Further, as these Repositories there is the greatest Assurance possible, that all the Drugs and Preparations are good. The Subscribers by two and two in their Turns take care to buy in, the choicest Drugs they can meet withal. That they do so, the Druggists they deal with will bear them witness; and their Stock in the Repository may bear them Witness. And as to the simple or compound Preparations of them, the Head Apothecary at the College perfectly understands them all, as well Chymical as Galenical. And he with his Assistant prepares all the Store of Medicines, not only for the Dispensary there, but for the two others also. They are constantly every Day from Morning till Night in this Business, and so are always at Hand to make up the Subscribers Bills as they come in. They neither fetch in the Bills, nor carry out the Medicines, that is the Work of Servants or Porters; so that all the prescribed Physick is dispensed with the uttermost Dispatch and Exactness.

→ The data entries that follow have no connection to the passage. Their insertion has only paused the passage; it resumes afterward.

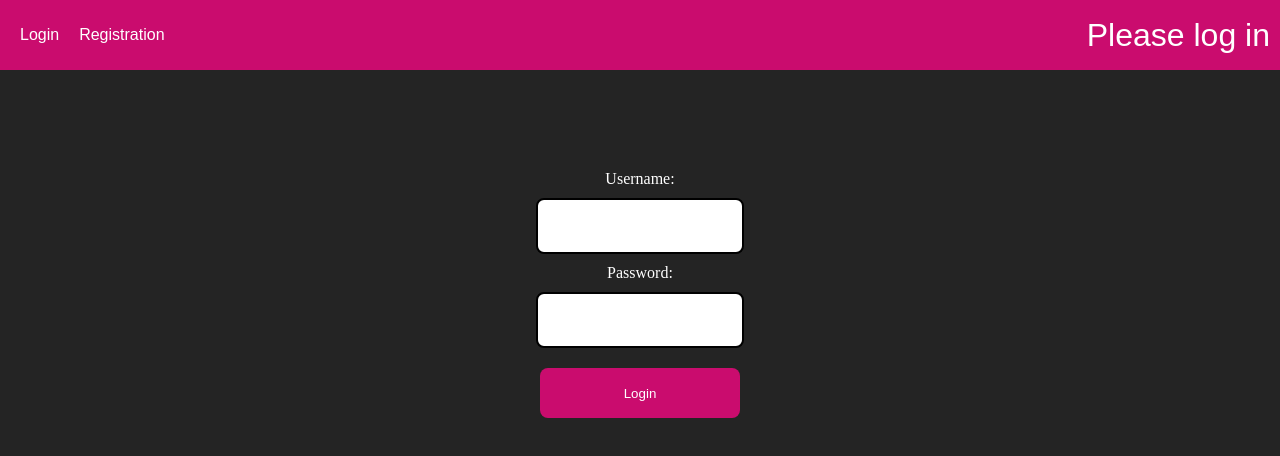
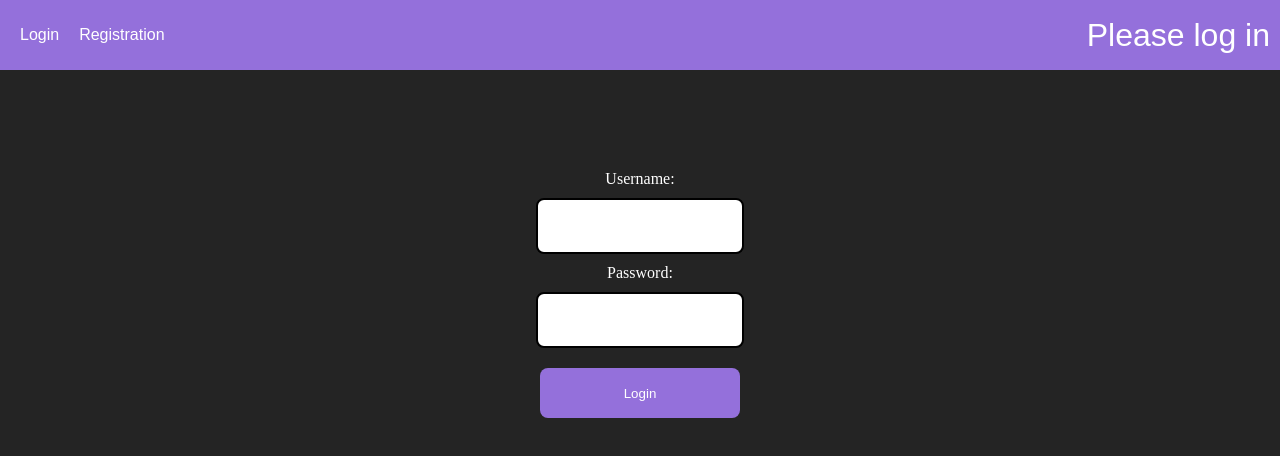
Before and after one commit to twinbd/bandScheduler, a React (Create React App) app in the folder client/: page /login in a window 1280 px wide. Shown: the top 456 px of the page. Built offline with nearby package versions, Linux system fonts and the light colour scheme; no server answers.

Commit message:
css changes

```diff
--- a/client/src/App.css
+++ b/client/src/App.css
@@ -18,7 +18,7 @@ body {
 }
 
 :root {
-  --pink-color: hsl(329, 89%, 42%);
+  --pink-color: hsl(260, 60%, 65%);
 }
 
 .post {
```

The Apothecaries being still upon the Spot, no Patient runs the Risque of a Boys Carelessness or Ignorance. And Lastly, hence Medicines are dispensed at a cheaper Rate, than any Physician, that should make and give out his own Physick apart, could possibly afford them. For every one must keep one Servant at least, and employ two Rooms, for preparing and dispensing his Medicines; whereas four Apothecaries, and three Dispensaries serve all the Subscribers, which doth considerably contract the Charge. And this good Husbandry is wholly for the Benefit of the Patients. For the Subscribers have not a Farthing profit; the Price of the Physick being calculated merely to defray the Servants Salaries and House Rent.

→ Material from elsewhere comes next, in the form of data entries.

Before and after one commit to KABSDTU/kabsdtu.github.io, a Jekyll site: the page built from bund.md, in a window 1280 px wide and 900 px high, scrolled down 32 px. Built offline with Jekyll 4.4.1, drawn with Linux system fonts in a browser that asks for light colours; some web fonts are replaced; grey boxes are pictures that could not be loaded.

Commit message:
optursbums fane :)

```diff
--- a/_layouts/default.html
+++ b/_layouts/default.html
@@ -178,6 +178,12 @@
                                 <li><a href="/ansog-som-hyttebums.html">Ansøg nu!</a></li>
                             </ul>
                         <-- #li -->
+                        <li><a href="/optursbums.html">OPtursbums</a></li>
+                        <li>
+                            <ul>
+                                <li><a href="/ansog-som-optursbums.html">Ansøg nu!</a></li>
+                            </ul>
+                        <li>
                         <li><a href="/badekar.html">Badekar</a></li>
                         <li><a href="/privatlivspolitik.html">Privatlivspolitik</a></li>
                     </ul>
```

Drugs and Preparations here always good.

But (notwithstanding these charitable Ends shewed) there are many of the College that come not into this Combination; nor subscribe to the foresaid Dispensary.]



This College, or Corporation, consists of a certain Number of Persons skilled in Coat Armour. This Business being for the granting of Arms to Persons of Wealth and Merit; for the Registring of Descents and Pedigrees at their Visitations or otherwise; for the regulating of Abuses in such as bear Arms, not belonging unto them, but perhaps to others. And they are made use of in publick Affairs of State for the proclaiming of Peace or War. They are to attend at Feasts of Kings or Princes, at Cavalcades, Coronations, Funerals, &c. of Kings, Queens, and Persons of Quality. And at these Times they are to be in their Heralds Coats. And generally what concerns Honour is their Care and Study.

The Office of Arms and their Business.

R. B.

This College is seated near Doctors Commons, betwixt St. Benet's Hill and St. Peter's Hill; and was the ancient House of Thomas Stanley, an Earl of Derby: given to their Society by Queen Mary; to the end they might reside together, for the better consulting the Affairs of the Office, and for the keeping their Books of Arms, Descents, &c. in an Office together. Since the Fire of London, Anno 1666, which consumed the whole House, it is fairly and conveniently rebuilt, with a large Room for keeping the Court of Honour; together with a Library, and Houses and Apartments for the Kings, Heralds and Pursuivants.

The House first given by the Earl of Derby.

By their Charter, first granted them by King Richard III. and after by succeeding Kings, they have several Privileges allowed them, and are

Their Privileges.